### About this exercise
In the records below, find each line containing the word "Algunas" and copy it.

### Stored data

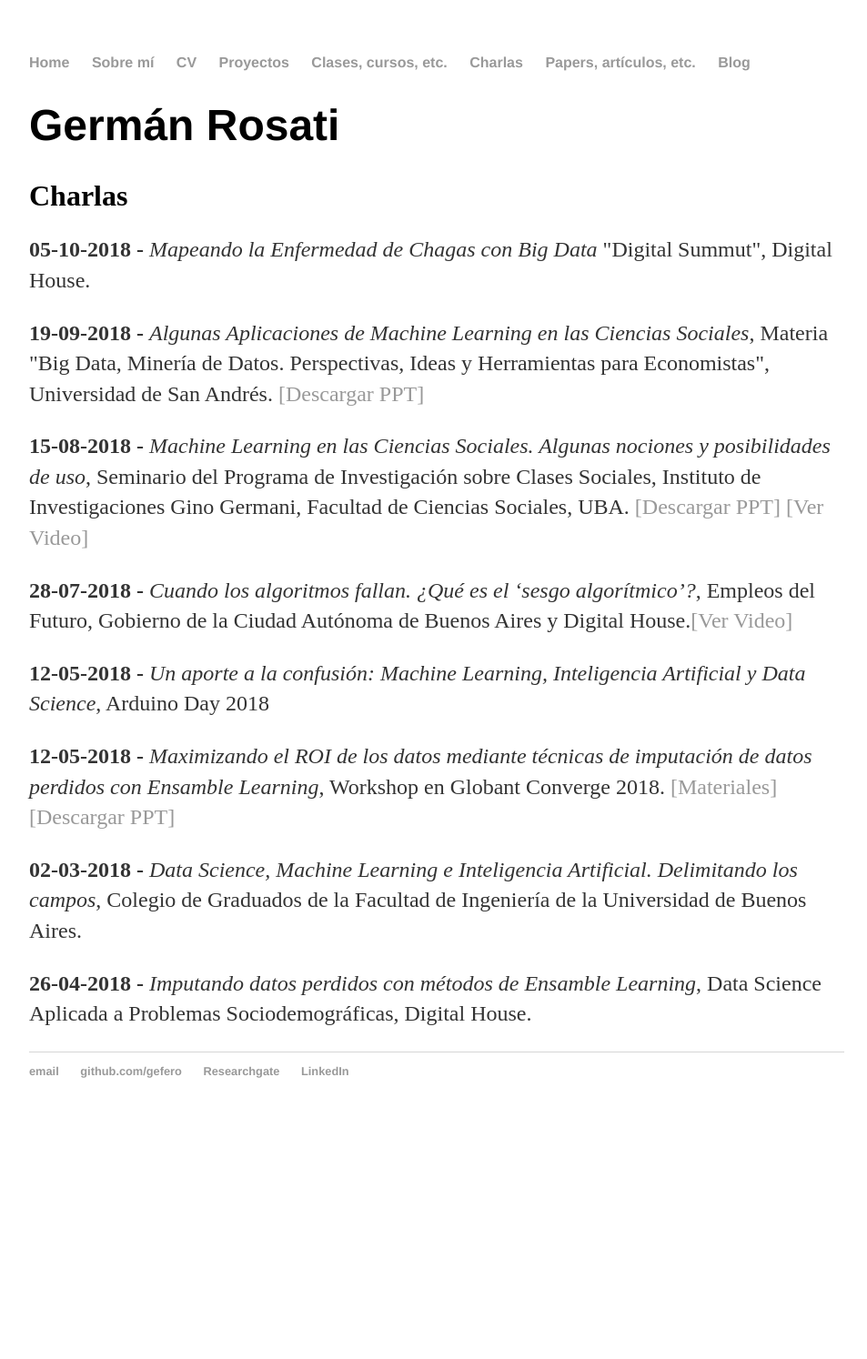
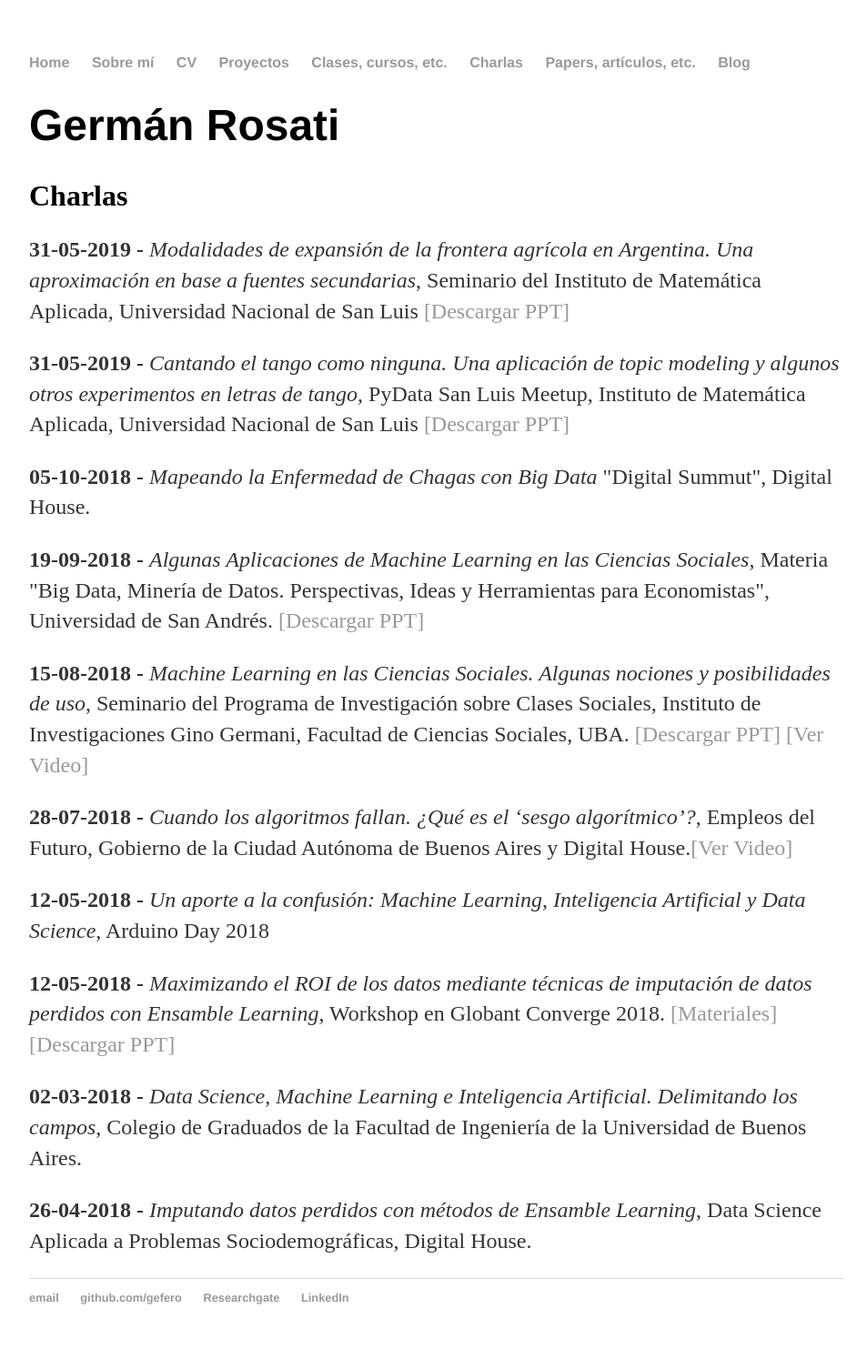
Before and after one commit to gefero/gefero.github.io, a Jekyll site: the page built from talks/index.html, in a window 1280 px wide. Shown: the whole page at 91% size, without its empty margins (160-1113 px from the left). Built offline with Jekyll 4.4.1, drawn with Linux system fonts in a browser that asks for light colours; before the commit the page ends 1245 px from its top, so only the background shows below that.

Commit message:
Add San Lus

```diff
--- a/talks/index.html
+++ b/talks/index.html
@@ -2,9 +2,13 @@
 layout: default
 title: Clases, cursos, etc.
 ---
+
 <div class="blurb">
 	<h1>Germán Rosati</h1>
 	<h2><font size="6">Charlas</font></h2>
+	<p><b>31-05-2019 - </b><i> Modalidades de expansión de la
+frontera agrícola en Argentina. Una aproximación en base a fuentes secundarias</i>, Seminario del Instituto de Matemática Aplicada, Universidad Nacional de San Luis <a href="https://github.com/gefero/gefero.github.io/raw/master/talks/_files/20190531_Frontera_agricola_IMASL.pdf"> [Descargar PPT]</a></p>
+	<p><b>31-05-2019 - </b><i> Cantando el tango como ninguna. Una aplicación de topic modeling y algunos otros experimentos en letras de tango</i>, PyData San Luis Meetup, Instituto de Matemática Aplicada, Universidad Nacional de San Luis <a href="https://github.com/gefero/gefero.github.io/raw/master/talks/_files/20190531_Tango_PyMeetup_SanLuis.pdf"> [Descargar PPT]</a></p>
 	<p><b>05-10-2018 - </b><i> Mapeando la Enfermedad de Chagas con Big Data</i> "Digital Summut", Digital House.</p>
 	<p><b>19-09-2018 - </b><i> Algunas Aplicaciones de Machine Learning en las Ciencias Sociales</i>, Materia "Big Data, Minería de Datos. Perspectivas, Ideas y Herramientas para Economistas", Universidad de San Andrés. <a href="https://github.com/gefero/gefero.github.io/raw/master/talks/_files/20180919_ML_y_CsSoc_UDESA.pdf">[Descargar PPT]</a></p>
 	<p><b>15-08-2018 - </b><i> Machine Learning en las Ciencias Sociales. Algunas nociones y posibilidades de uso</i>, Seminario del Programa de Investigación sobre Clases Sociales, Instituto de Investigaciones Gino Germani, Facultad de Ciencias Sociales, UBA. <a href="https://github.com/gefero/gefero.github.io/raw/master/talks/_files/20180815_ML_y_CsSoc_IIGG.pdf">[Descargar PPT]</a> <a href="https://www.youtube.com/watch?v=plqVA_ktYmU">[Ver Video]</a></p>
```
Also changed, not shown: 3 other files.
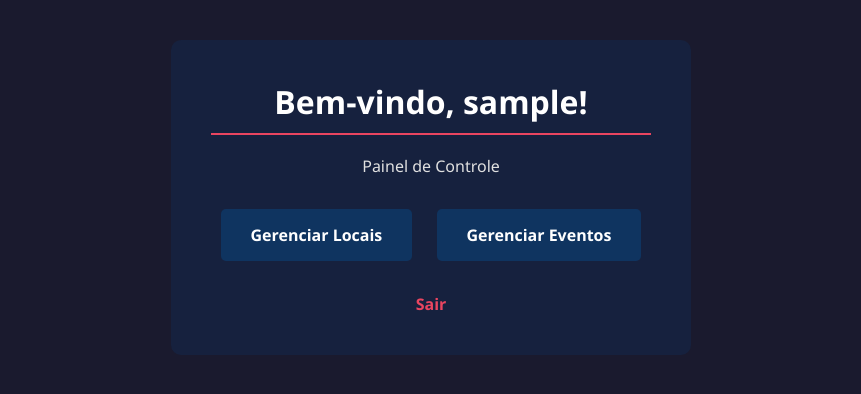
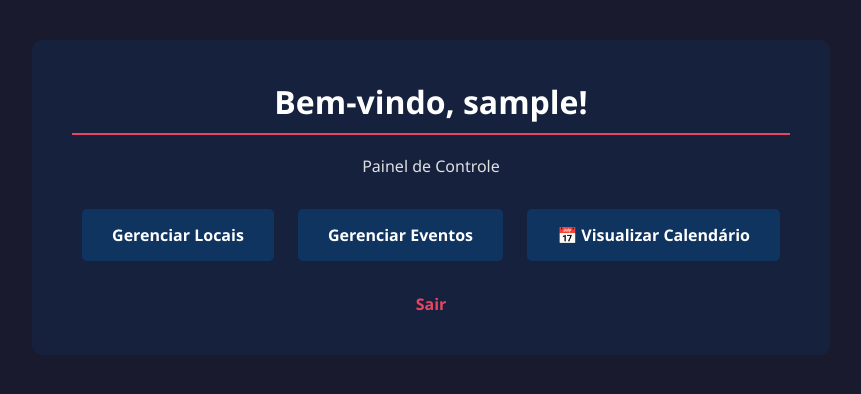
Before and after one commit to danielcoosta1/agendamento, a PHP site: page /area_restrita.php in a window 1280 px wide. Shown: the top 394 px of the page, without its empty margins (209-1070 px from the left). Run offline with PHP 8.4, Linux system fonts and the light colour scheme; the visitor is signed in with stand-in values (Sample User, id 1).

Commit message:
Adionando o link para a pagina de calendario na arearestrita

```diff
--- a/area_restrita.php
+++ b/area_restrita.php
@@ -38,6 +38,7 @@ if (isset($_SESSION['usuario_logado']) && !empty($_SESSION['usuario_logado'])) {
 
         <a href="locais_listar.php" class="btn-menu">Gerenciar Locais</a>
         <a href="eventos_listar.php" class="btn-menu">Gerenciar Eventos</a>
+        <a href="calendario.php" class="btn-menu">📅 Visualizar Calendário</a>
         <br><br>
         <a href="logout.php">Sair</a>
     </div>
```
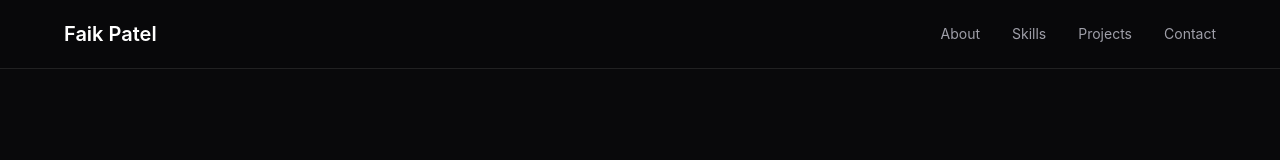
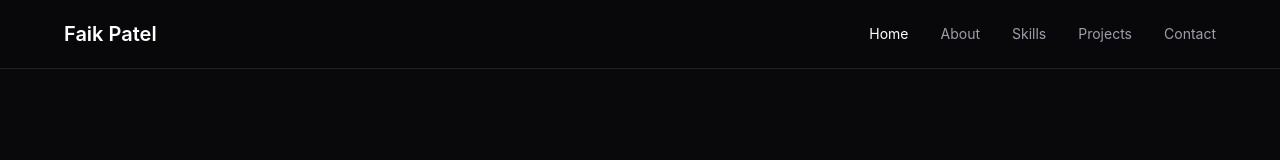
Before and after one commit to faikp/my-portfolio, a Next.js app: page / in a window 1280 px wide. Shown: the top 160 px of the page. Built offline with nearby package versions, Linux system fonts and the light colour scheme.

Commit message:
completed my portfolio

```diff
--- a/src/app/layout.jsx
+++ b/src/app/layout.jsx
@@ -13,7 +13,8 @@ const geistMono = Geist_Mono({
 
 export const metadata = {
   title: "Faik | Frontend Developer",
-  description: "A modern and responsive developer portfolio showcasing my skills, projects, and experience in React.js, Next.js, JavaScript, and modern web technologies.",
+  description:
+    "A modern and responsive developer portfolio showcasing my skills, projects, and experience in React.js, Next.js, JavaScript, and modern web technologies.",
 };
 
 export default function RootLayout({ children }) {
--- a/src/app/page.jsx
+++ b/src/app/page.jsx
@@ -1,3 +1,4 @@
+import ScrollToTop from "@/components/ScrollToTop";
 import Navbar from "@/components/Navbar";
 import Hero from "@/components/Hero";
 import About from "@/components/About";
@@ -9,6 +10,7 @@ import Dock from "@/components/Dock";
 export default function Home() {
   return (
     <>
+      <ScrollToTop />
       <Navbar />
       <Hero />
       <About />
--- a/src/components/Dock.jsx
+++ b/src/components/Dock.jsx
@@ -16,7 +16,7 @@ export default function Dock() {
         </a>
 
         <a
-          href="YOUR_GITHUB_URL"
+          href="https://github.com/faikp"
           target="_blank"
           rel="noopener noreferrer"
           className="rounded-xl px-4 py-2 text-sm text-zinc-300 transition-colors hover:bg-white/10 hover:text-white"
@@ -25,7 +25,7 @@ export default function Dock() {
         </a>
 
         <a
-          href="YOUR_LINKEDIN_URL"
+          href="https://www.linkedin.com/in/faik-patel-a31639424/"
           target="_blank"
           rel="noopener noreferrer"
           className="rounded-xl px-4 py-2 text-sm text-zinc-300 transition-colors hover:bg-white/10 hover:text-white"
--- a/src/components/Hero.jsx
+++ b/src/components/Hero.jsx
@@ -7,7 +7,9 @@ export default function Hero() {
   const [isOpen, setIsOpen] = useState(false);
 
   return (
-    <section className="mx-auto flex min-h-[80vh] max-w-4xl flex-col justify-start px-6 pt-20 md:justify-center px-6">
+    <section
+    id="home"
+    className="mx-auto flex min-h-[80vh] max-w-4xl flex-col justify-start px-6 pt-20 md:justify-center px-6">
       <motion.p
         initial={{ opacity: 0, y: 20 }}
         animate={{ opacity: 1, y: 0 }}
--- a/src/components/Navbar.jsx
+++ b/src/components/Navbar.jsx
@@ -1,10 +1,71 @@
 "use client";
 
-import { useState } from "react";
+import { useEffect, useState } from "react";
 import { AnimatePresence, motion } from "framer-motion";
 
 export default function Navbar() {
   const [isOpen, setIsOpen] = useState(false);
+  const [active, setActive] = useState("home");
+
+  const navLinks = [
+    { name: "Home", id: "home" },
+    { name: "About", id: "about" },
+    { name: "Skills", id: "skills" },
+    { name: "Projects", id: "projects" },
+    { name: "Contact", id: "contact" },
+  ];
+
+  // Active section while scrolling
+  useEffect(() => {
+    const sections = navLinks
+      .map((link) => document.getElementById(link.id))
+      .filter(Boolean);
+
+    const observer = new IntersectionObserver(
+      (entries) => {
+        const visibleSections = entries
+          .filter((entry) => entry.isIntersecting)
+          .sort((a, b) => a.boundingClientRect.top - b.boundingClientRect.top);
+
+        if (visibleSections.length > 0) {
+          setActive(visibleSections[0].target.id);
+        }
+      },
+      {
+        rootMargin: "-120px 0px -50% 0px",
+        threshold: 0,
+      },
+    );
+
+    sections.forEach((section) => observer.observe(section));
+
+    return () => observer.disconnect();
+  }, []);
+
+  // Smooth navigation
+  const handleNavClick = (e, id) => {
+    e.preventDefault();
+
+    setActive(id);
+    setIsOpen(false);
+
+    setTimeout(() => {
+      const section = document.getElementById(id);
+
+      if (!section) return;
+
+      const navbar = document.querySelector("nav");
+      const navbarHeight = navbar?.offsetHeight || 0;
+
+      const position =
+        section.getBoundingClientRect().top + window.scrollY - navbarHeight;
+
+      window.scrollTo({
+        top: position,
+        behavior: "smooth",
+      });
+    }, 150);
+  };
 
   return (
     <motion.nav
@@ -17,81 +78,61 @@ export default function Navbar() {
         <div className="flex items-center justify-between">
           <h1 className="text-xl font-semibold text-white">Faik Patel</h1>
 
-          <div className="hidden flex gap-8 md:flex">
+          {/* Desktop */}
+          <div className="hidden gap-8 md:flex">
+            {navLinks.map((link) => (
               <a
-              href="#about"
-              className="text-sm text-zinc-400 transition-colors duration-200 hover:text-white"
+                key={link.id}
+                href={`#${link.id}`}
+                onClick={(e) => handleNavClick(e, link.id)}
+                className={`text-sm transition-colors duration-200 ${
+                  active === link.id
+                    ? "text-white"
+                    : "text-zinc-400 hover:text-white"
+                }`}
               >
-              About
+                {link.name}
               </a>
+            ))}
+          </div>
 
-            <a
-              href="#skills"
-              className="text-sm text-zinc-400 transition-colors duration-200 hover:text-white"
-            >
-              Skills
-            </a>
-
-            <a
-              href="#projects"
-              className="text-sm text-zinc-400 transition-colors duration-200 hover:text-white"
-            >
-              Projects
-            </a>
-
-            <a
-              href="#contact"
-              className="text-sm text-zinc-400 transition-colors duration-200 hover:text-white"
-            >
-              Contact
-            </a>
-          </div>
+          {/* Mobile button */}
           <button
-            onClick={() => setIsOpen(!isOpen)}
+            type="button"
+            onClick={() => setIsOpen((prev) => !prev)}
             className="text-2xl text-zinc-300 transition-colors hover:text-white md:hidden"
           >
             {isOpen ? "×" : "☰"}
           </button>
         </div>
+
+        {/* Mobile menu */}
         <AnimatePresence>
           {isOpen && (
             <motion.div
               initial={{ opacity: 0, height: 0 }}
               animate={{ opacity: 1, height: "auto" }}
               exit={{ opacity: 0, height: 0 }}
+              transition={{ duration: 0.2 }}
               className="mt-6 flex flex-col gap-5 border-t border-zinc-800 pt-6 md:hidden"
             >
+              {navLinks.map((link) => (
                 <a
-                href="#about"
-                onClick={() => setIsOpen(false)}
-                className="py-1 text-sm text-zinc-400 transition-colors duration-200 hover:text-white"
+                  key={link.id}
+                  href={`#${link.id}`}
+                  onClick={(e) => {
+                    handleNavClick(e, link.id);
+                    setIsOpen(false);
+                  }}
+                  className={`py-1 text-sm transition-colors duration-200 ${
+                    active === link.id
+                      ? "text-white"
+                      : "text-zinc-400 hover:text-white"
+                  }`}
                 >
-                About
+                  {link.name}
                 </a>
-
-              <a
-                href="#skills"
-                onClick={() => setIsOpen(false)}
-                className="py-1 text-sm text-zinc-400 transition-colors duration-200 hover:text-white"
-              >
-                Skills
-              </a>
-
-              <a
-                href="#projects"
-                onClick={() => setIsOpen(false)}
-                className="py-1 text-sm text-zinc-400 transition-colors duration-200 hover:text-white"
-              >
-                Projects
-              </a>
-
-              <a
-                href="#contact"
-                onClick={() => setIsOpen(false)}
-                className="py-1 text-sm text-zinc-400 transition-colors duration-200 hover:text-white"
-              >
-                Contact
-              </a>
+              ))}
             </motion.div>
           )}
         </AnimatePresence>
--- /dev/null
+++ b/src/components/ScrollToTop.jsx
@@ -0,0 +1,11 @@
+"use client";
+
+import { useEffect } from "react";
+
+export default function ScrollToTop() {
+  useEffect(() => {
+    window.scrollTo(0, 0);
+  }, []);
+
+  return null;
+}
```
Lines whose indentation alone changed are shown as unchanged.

### Written answer
 	<p><b>19-09-2018 - </b><i> Algunas Aplicaciones de Machine Learning en las Ciencias Sociales</i>, Materia "Big Data, Minería de Datos. Perspectivas, Ideas y Herramientas para Economistas", Universidad de San Andrés. <a href="https://github.com/gefero/gefero.github.io/raw/master/talks/_files/20180919_ML_y_CsSoc_UDESA.pdf">[Descargar PPT]</a></p>
 	<p><b>15-08-2018 - </b><i> Machine Learning en las Ciencias Sociales. Algunas nociones y posibilidades de uso</i>, Seminario del Programa de Investigación sobre Clases Sociales, Instituto de Investigaciones Gino Germani, Facultad de Ciencias Sociales, UBA. <a href="https://github.com/gefero/gefero.github.io/raw/master/talks/_files/20180815_ML_y_CsSoc_IIGG.pdf">[Descargar PPT]</a> <a href="https://www.youtube.com/watch?v=plqVA_ktYmU">[Ver Video]</a></p>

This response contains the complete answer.